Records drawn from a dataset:
== == ==

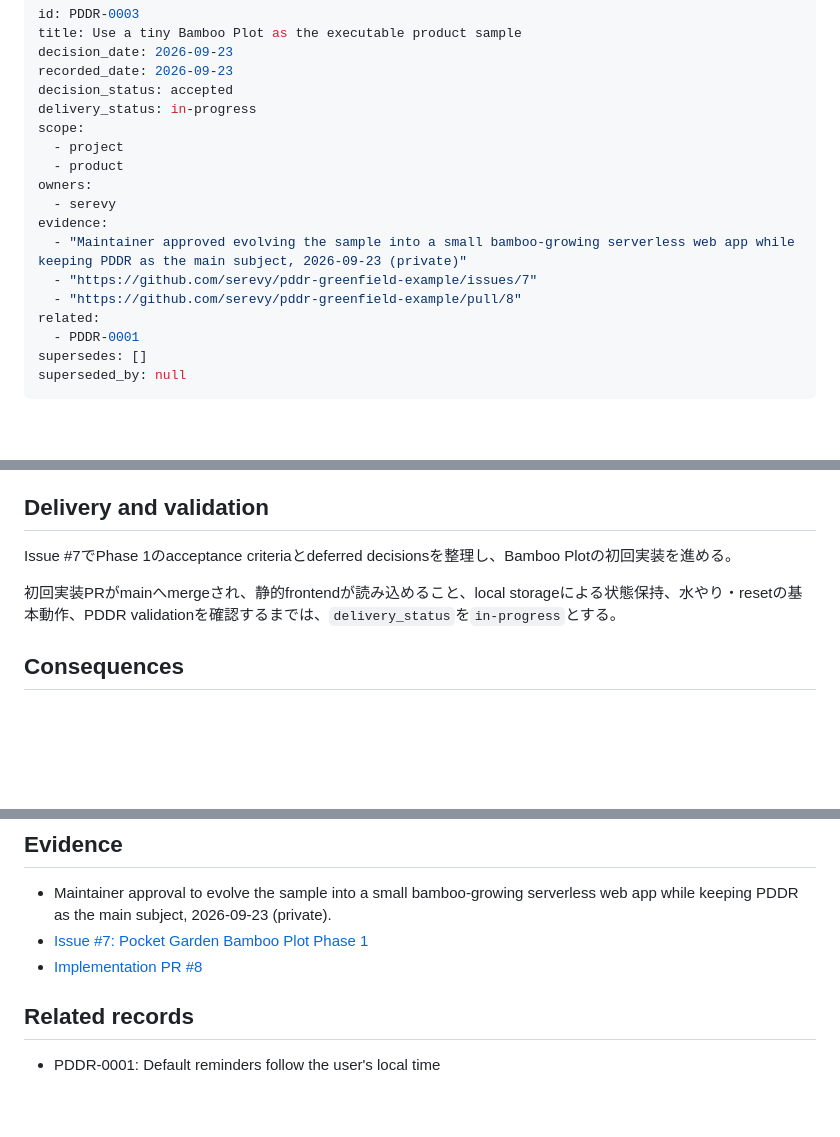
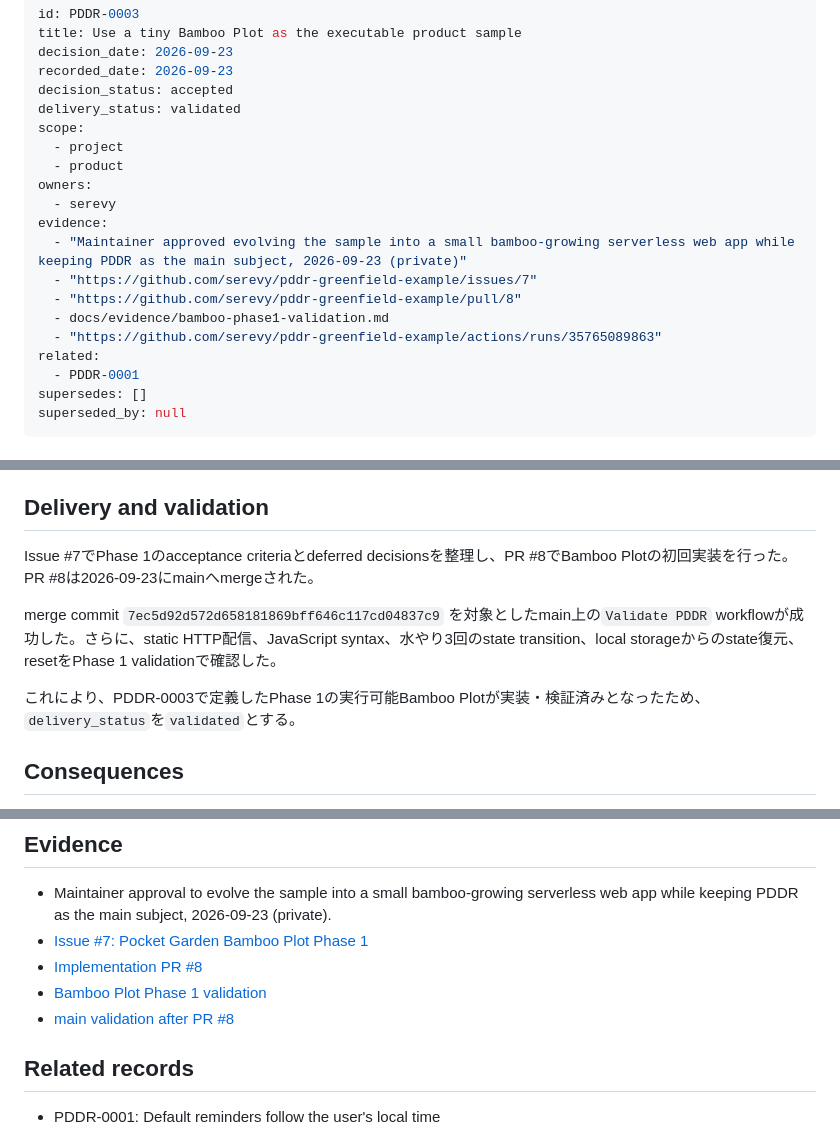
Before and after one commit to serevy/pddr-greenfield-example, a Markdown page: docs/records/PDDR-0003-executable-bamboo-plot.md, 3 parts joined by grey strips. Drawn GitHub-style; blank space fills up the shorter version.

Commit message:
PDDR-0003: Bamboo Plot Phase 1をvalidatedへ更新 (#9)
* docs: Bamboo Plot Phase 1の検証Evidenceを追加

* PDDR-0003: Bamboo Plot Phase 1をvalidatedへ更新

```diff
--- a/docs/records/PDDR-0003-executable-bamboo-plot.md
+++ b/docs/records/PDDR-0003-executable-bamboo-plot.md
@@ -4,7 +4,7 @@ title: Use a tiny Bamboo Plot as the executable product sample
 decision_date: 2026-09-23
 recorded_date: 2026-09-23
 decision_status: accepted
-delivery_status: in-progress
+delivery_status: validated
 scope:
   - project
   - product
@@ -14,6 +14,8 @@ evidence:
   - "Maintainer approved evolving the sample into a small bamboo-growing serverless web app while keeping PDDR as the main subject, 2026-09-23 (private)"
   - "https://github.com/serevy/pddr-greenfield-example/issues/7"
   - "https://github.com/serevy/pddr-greenfield-example/pull/8"
+  - docs/evidence/bamboo-phase1-validation.md
+  - "https://github.com/serevy/pddr-greenfield-example/actions/runs/35765089863"
 related:
   - PDDR-0001
 supersedes: []
@@ -70,9 +72,11 @@ PDDR Greenfield Exampleを、ドキュメントだけのサンプルから、Poc
 
 ## Delivery and validation
 
-Issue #7でPhase 1のacceptance criteriaとdeferred decisionsを整理し、Bamboo Plotの初回実装を進める。
+Issue #7でPhase 1のacceptance criteriaとdeferred decisionsを整理し、PR #8でBamboo Plotの初回実装を行った。PR #8は2026-09-23にmainへmergeされた。
 
-初回実装PRがmainへmergeされ、静的frontendが読み込めること、local storageによる状態保持、水やり・resetの基本動作、PDDR validationを確認するまでは、`delivery_status`を`in-progress`とする。
+merge commit `7ec5d92d572d658181869bff646c117cd04837c9` を対象としたmain上の`Validate PDDR` workflowが成功した。さらに、static HTTP配信、JavaScript syntax、水やり3回のstate transition、local storageからのstate復元、resetをPhase 1 validationで確認した。
+
+これにより、PDDR-0003で定義したPhase 1の実行可能Bamboo Plotが実装・検証済みとなったため、`delivery_status`を`validated`とする。
 
 ## Consequences
 
@@ -95,6 +99,8 @@ Issue #7でPhase 1のacceptance criteriaとdeferred decisionsを整理し、Bamb
 - Maintainer approval to evolve the sample into a small bamboo-growing serverless web app while keeping PDDR as the main subject, 2026-09-23 (private).
 - [Issue #7: Pocket Garden Bamboo Plot Phase 1](https://github.com/serevy/pddr-greenfield-example/issues/7)
 - [Implementation PR #8](https://github.com/serevy/pddr-greenfield-example/pull/8)
+- [Bamboo Plot Phase 1 validation](../evidence/bamboo-phase1-validation.md)
+- [main validation after PR #8](https://github.com/serevy/pddr-greenfield-example/actions/runs/35765089863)
 
 ## Related records
 
```
Also changed, not shown: docs/evidence/bamboo-phase1-validation.md (added, +54 -0 lines).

== == ==

> What the task asks
Your copy must match the records above word for word and contain no pictures.

> Expected output
Before and after one commit to serevy/pddr-greenfield-example, a Markdown page: docs/records/PDDR-0003-executable-bamboo-plot.md, 3 parts joined by grey strips. Drawn GitHub-style; blank space fills up the shorter version.

Commit message:
PDDR-0003: Bamboo Plot Phase 1をvalidatedへ更新 (#9)
* docs: Bamboo Plot Phase 1の検証Evidenceを追加

* PDDR-0003: Bamboo Plot Phase 1をvalidatedへ更新

```diff
--- a/docs/records/PDDR-0003-executable-bamboo-plot.md
+++ b/docs/records/PDDR-0003-executable-bamboo-plot.md
@@ -4,7 +4,7 @@ title: Use a tiny Bamboo Plot as the executable product sample
 decision_date: 2026-09-23
 recorded_date: 2026-09-23
 decision_status: accepted
-delivery_status: in-progress
+delivery_status: validated
 scope:
   - project
   - product
@@ -14,6 +14,8 @@ evidence:
   - "Maintainer approved evolving the sample into a small bamboo-growing serverless web app while keeping PDDR as the main subject, 2026-09-23 (private)"
   - "https://github.com/serevy/pddr-greenfield-example/issues/7"
   - "https://github.com/serevy/pddr-greenfield-example/pull/8"
+  - docs/evidence/bamboo-phase1-validation.md
+  - "https://github.com/serevy/pddr-greenfield-example/actions/runs/35765089863"
 related:
   - PDDR-0001
 supersedes: []
@@ -70,9 +72,11 @@ PDDR Greenfield Exampleを、ドキュメントだけのサンプルから、Poc
 
 ## Delivery and validation
 
-Issue #7でPhase 1のacceptance criteriaとdeferred decisionsを整理し、Bamboo Plotの初回実装を進める。
+Issue #7でPhase 1のacceptance criteriaとdeferred decisionsを整理し、PR #8でBamboo Plotの初回実装を行った。PR #8は2026-09-23にmainへmergeされた。
 
-初回実装PRがmainへmergeされ、静的frontendが読み込めること、local storageによる状態保持、水やり・resetの基本動作、PDDR validationを確認するまでは、`delivery_status`を`in-progress`とする。
+merge commit `7ec5d92d572d658181869bff646c117cd04837c9` を対象としたmain上の`Validate PDDR` workflowが成功した。さらに、static HTTP配信、JavaScript syntax、水やり3回のstate transition、local storageからのstate復元、resetをPhase 1 validationで確認した。
+
+これにより、PDDR-0003で定義したPhase 1の実行可能Bamboo Plotが実装・検証済みとなったため、`delivery_status`を`validated`とする。
 
 ## Consequences
 
@@ -95,6 +99,8 @@ Issue #7でPhase 1のacceptance criteriaとdeferred decisionsを整理し、Bamb
 - Maintainer approval to evolve the sample into a small bamboo-growing serverless web app while keeping PDDR as the main subject, 2026-09-23 (private).
 - [Issue #7: Pocket Garden Bamboo Plot Phase 1](https://github.com/serevy/pddr-greenfield-example/issues/7)
 - [Implementation PR #8](https://github.com/serevy/pddr-greenfield-example/pull/8)
+- [Bamboo Plot Phase 1 validation](../evidence/bamboo-phase1-validation.md)
+- [main validation after PR #8](https://github.com/serevy/pddr-greenfield-example/actions/runs/35765089863)
 
 ## Related records
 
```
Also changed, not shown: docs/evidence/bamboo-phase1-validation.md (added, +54 -0 lines).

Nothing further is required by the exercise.